* [ABOUT THIS EXERCISE]: Using the listing below, copy every line that mentions "templates".

* [EXERCISE MATERIALS]:

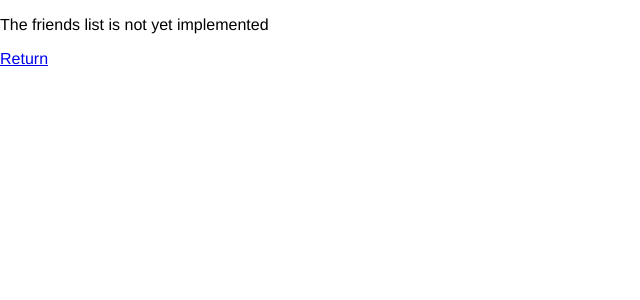
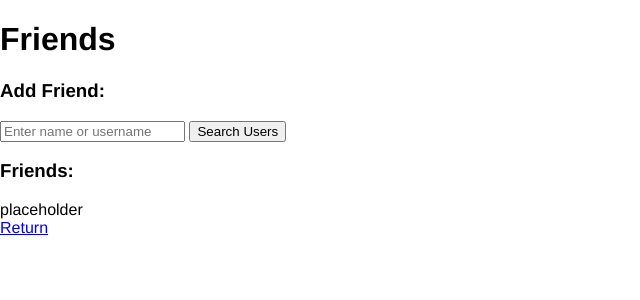
Before and after one commit to ralphmettle/meet.ly, a Flask app: page /friends in a window 1280 px wide. Shown: the top 300 px of the page, without its empty margins (0-640 px from the left). Run offline with Flask 3, Linux system fonts and the light colour scheme; a user stored in the database is signed in; parts of the project's set-up code (start-up, migrations or seed data) failed here and were passed over.

Commit message:
Updated hangout logic to correctly return place data and coordinates for searching, added logic for image upload

```diff
--- a/models.py
+++ b/models.py
@@ -14,6 +14,7 @@ class User(db.Model, UserMixin):
     password = db.Column(db.String, nullable=False)
     firstname = db.Column(db.String, default=None)
     lastname = db.Column(db.String, default=None)
+    profile_picture = db.Column(db.String(500), default=None)
     role = db.Column(db.String, default='user')
     welcomed = db.Column(db.Boolean, default=False)
     description = db.Column(db.String, default=None)
@@ -26,7 +27,7 @@ class Friendship(db.Model):
     __tablename__ = 'friendship'
 
     user_id = db.Column(db.String(36), db.ForeignKey('user.id'), primary_key=True, nullable=False)
-    friend_id = db.Column(db.String(36), db.ForeignKey('user.id'), nullable=False)
+    friend_id = db.Column(db.String(36), db.ForeignKey('user.id'), primary_key=True, nullable=False)
     status = db.Column(db.Enum('pending', 'accepted'), default='pending', nullable=False)
     date_created = db.Column(db.DateTime, default=db.func.now, nullable=False)
 
--- /dev/null
+++ b/static/js/friends.js
@@ -0,0 +1,32 @@
+var debug = true;
+
+document.getElementById('user_search-form').addEventListener('submit', async function (event) {
+    event.preventDefault()
+
+    const search_result = await searchUser();
+});
+
+async function searchUser() {
+    const username = document.getElementById('user_search-input').value;
+
+    if (!username) {
+        alert('No username was entered, please enter a username.');
+        return;
+    }
+
+    const get_response = await fetch('/process-search-user', {
+        method: 'POST',
+        headers: {
+            'Content-Type': 'application/json'
+        },
+        body: JSON.stringify({ username }),
+    });
+
+    const search_result = await get_response.json();
+
+    if (debug) {
+        console.log(search_result);
+    }
+
+    return search_result;
+}
--- a/templates/friends.html
+++ b/templates/friends.html
@@ -1,6 +1,41 @@
 {% extends 'base.html' %}
 
+{% block head %}
+<title>Friends</title>
+<h1>Friends</h1>
+{% endblock %}
+
 {% block body %}
-<p>The friends list is not yet implemented</p>
+<div class="page-container">
+
+    <div class="friends-container">
+
+        <div class="add_friend-container">
+            <h3>Add Friend:</h3>
+            <form id="user_search-form">
+                <input type="text" id="user_search-input" name="user_search" placeholder="Enter name or username">
+                <button type="submit" id="user_search-submit">Search Users</button>
+            </form>
+
+            <div class="user_search-results" hidden="true">
+                <h3>Search Results:</h3>
+                <a>placeholder</a>
+            </div>
+        </div>
+
+        <div class="friends_list-container">
+            <h3>Friends:</h3>
+            <a>placeholder</a>
+            {% for friend in friends %}
+            <li>{{ friend }}</li>
+            {% endfor %}
+        </div>
+
+    </div>
 <a href="{{url_for('home')}}">Return</a>
+
+{% block script %}
+<script src = "{{ url_for('static', filename = 'js/friends.js')}}"></script>
 {% endblock %}
+
+{% endblock %}
--- a/templates/welcome.html
+++ b/templates/welcome.html
@@ -15,7 +15,7 @@
         </p>
     </div>
     <div class="form-container">
-        <form action="{{ url_for('welcome')}}" method="POST">
+        <form action="{{ url_for('welcome')}}" method="post" enctype="multipart/form-data">
             <div class="header-container">
                 <h1>
                     Welcome!
--- a/views.py
+++ b/views.py
@@ -1,10 +1,14 @@
-from flask import render_template, request, redirect, url_for, jsonify
+import googlemaps
+import hashlib
+import json
+import os
+
+from flask import flash, jsonify, render_template, request, redirect, url_for
 from flask_login import login_user, logout_user, current_user, login_required
-from models import User, UserLocation
+from location_clustering import coordinate_builder, location_clustering
 from gpt_api import client, MODEL
-import googlemaps
-import json
-import logging
+from models import User, UserLocation, Friendship
+from sqlalchemy import or_
 
 places_api_key = "AIzaSyDsqXAw5paGfj1xv-SvrJgOcaowqEo9W6Y"
 gmaps = googlemaps.Client(key=places_api_key)
@@ -12,7 +16,7 @@ gmaps = googlemaps.Client(key=places_api_key)
 def config_views(app, db, bcrypt):
 
     @app.before_request
-    def check_welcomed_status():
+    def verification():
         if current_user.is_authenticated:
             if not current_user.welcomed and \
             request.endpoint not in ['welcome', 'logout', 'static', 'index']:
@@ -107,18 +111,21 @@ def config_views(app, db, bcrypt):
             # Possibly implement logic to select preferred vibes
         elif request.method == 'POST':
             # Get user profile picture if submitted
-                # Name the file user.ID_profilepicture for storage in the database
-
+            # Name the file user.ID_profilepicture for storage in the database
+            profile_picture = request.files.get('profile_picture')
             latitude = request.form.get('latitude')
             longitude = request.form.get('longitude')
             user = current_user
 
+            process_profile_picture(profile_picture, user)
+
             if latitude and longitude:
                 user_location = UserLocation(user_id=user.id, latitude=latitude, longitude=longitude)
-                current_user.welcomed = True
 
                 db.session.add(user_location)
-                db.session.commit()
+
+            user.welcomed = True
+            db.session.commit()
             return redirect(url_for('home'))
 
     @app.route('/forgot-password')
@@ -128,6 +135,7 @@ def config_views(app, db, bcrypt):
     @app.route('/<username>')
     def user(username):
         user = User.query.filter_by(username=username).first()
+
         if user is None:
             return '404 Not Found', 404
 
@@ -156,10 +164,126 @@ def config_views(app, db, bcrypt):
     def new_hangout():
         return render_template('new_hangout.html')
 
+
+    # Routes and functions for processing data from the front-end
+
+    def get_extension(filename):
+        if '.' in filename:
+            extension = filename.split('.', 1)[1].lower()
+            return extension
+        else:
+            raise ValueError('No file extension found.')
+
+    def hashed_string(string):
+        hashed = hashlib.sha256(string.encode())
+        return hashed.hexdigest()
+
+    def create_filename(filename, extension):
+        return f'{filename}.{extension}'
+
+    def process_profile_picture(profile_picture, user):
+        picture_folder = 'static\images\profile_pictures'
+        extensions = {'jpg', 'jpeg', 'png'}
+
+        if profile_picture and get_extension(profile_picture.filename) in extensions:
+            filename = create_filename(hashed_string(user.id), get_extension(profile_picture.filename))
+            file_path = os.path.join(picture_folder, filename)
+            print(f"Saving file to: {file_path}")
+
+            profile_picture.save(file_path)
+
+            user.profile_picture = filename
+        else:
+            user.profile_picture = None
+            flash('Invalid file type. Please upload a .jpg, .jpeg, or .png file.')
+            pass
+
+    @app.route('/process-search-user', methods=['POST'])
+    @login_required
+    def process_search_user():
+        data = request.get_json()
+        search = data.get('username')
+
+        # Query the database for users with the search term in their username, first name, or last name, with partial matches allowed
+        results = User.query.filter(
+            or_(
+                User.username.like(f'%{search}%'),
+                User.firstname.like(f'%{search}%'),
+                User.lastname.like(f'%{search}%')
+            )
+        ).all()
+
+        print(results)
+
+        # Return a list of dictionaries containing the username, first name, and last name of each user
+        return_users = [
+            {
+                'username': user.username,
+                'firstname': user.firstname,
+                'lastname': user.lastname
+            }
+            for user in results
+        ]
+
+        if return_users:
+            return jsonify(return_users), 200
+        else:
+            return jsonify({'message': 'No user found.'}), 400
+
+    @app.route('/process-add-friend', methods=['POST'])
+    @login_required
+    def process_add_friend():
+        data = request.get_json()
+        friend_username = data.get('username')
+
+        user_id = current_user.id
+        friend_id = User.query.filter_by(username=friend_username).first().id
+
+        if friend_id:
+            if friend_id == user_id:
+                return jsonify({'message': 'You cannot add yourself as a friend.'}), 400
+            else:
+                new_friendship = Friendship(user_id=user_id, friend_id=friend_id)
+                db.session.add(new_friendship)
+                db.session.commit()
+
+                return jsonify({'message': 'Friend request sent.'}), 200
+        else:
+            return jsonify({'message': 'No username provided.'}), 400
+
+    @app.route('/process-user_id-search-coords', methods=['POST'])
+    @login_required
+    def process_user_id_search_coords():
+        data = request.get_json()
+        usernames = data.get('usernames')
+
+        if usernames:
+            # Query database to get user_id, latitude, and longitude for each username
+            user_info = {
+                username: [
+                    user.id,
+                    [
+                        user.location.latitude,
+                        user.location.longitude
+                    ]
+                ]
+                for username in usernames
+                for user in User.query.filter_by(username=username).all()
+            }
+
+            if user_info:
+                return jsonify(user_info), 200
+            else:
+                return jsonify({'message': 'No user data found.'}), 400
+        else:
+            user_info = None
+            return jsonify({'message': 'No usernames provided.'}), 400
+
     @app.route('/process-hangout-prompt', methods=['POST'])
     @login_required
     def process_hangout_prompt():
         # Get the response from the request JSON object and extract the prompt into 'search_query'
+
         data = request.get_json()
         search_query = data.get('prompt')
 
@@ -210,37 +334,20 @@ def config_views(app, db, bcrypt):
 
         if 'results' in data:
             places = data['results'].get('results')
-            place_info = {place.get('name'): place.get('place_id') for place in places}
+            # Extract the place name, place ID, and location coordinates as a dictionary
+            place_info = {
+                place.get('name'): [
+                    place.get('place_id'),
+                      [
+                          place.get('geometry').get('location').get('lat'),
+                          place.get('geometry').get('location').get('lng')
+                      ]
+                ]
+                for place in places}
         else:
             place_info = None
 
         if place_info is not None:
             return jsonify(place_info), 200
         else:
-            return jsonify({'message': 'No place data.'}), 404
-
-    @app.route('/process-place-geocode', methods=['POST'])
-    @login_required
-    def process_place_geocode():
-        data = request.get_json()
-        place_data = data.get('place_data')
-
-        if place_data is None:
-            return jsonify({'error': 'No place info provided.'}), 400
-
-        place_ids = list(place_data.values())
-
-        place_geocode = {
-            place_id: gmaps.geocode(place_id=place_id) for place_id in place_ids
-        }
-
-        print(place_geocode)
-
-        place_coordinates = {
-            place_name: [place[0]['geometry']['location']['lat'], place[0]['geometry']['location']['lng']]
-            for place_name, place in place_geocode.items()
-        }
-
-        print(place_coordinates)
-
-        return jsonify(place_coordinates), 200
+            return jsonify({'message': 'No place data.'}), 400
```
Also changed, not shown: location_clustering.py (+26 -35 lines), migrations/versions/02f79bb8e8e1_added_verified_bool_to_user_table.py (deleted, +0 -32 lines), migrations/versions/16f57a6e21f5_iniital_migration.py (added, +97 -0 lines), migrations/versions/bebe84a5fe1d_inital_migration.py (deleted, +0 -95 lines), migrations/versions/bed7aa29ddcf_added_profile_picture_field_to_user.py (added, +32 -0 lines), migrations/versions/c68d758fc688_updated_uuid_logic_added_name_column_to_.py (deleted, +0 -32 lines), static/js/hangout.js (+0 -32 lines), static/js/welcome.js (+23 -5 lines), instance/test.db, static/images/profile_pictures/234cb2ecd8f0890efab0bd0560a08791422ba27e9510dd8febbb5c6e6bd286a9.jpg (added).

* [THE COMPLETED TASK]:
--- a/templates/friends.html
+++ b/templates/friends.html
--- a/templates/welcome.html
+++ b/templates/welcome.html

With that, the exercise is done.